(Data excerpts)
☆ ☆ ☆

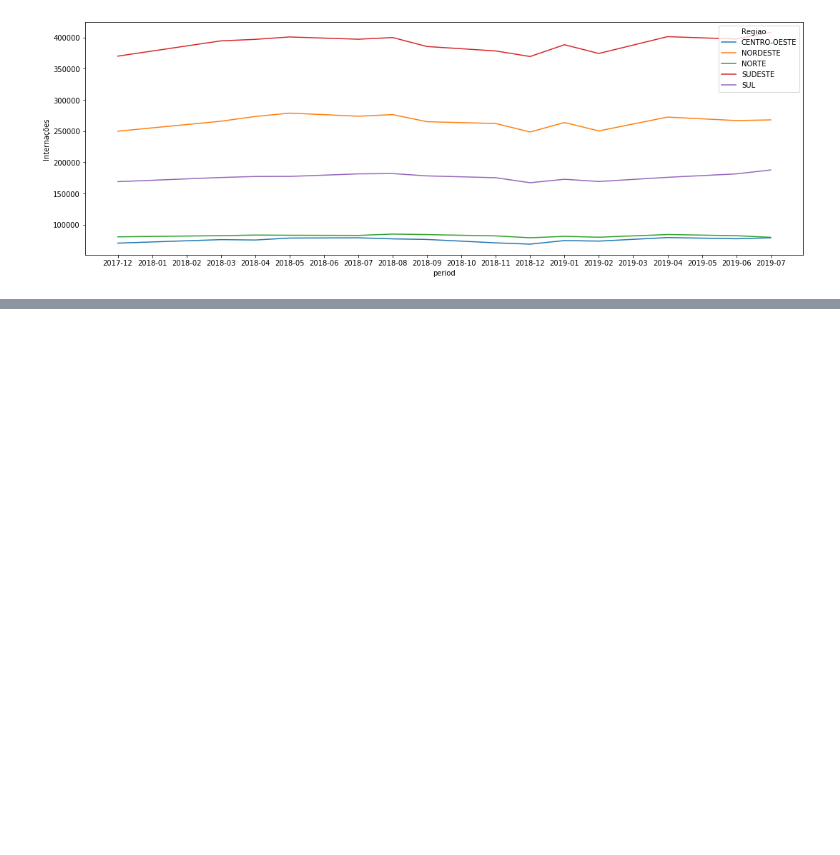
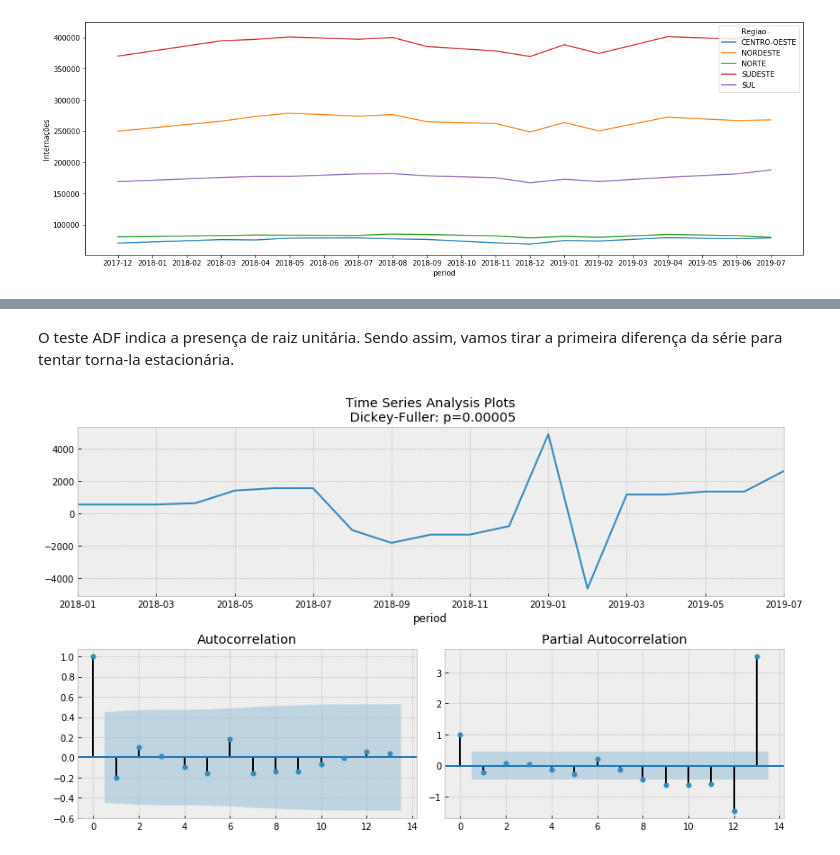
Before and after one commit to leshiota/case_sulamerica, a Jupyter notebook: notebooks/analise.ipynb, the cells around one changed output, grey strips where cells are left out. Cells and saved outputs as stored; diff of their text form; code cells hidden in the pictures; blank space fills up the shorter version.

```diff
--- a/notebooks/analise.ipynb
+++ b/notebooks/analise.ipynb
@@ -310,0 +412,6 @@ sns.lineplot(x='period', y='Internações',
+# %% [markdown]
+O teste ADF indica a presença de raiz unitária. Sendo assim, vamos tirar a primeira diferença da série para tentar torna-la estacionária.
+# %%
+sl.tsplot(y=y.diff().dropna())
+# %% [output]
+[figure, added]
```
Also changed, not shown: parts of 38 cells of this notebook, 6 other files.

☆ ☆ ☆

** PROBLEM TO WORK ON **
Only the records, copied exactly and without pictures, should make up the answer.

** EXERCISE ANSWER **
Before and after one commit to leshiota/case_sulamerica, a Jupyter notebook: notebooks/analise.ipynb, the cells around one changed output, grey strips where cells are left out. Cells and saved outputs as stored; diff of their text form; code cells hidden in the pictures; blank space fills up the shorter version.

```diff
--- a/notebooks/analise.ipynb
+++ b/notebooks/analise.ipynb
@@ -310,0 +412,6 @@ sns.lineplot(x='period', y='Internações',
+# %% [markdown]
+O teste ADF indica a presença de raiz unitária. Sendo assim, vamos tirar a primeira diferença da série para tentar torna-la estacionária.
+# %%
+sl.tsplot(y=y.diff().dropna())
+# %% [output]
+[figure, added]
```
Also changed, not shown: parts of 38 cells of this notebook, 6 other files.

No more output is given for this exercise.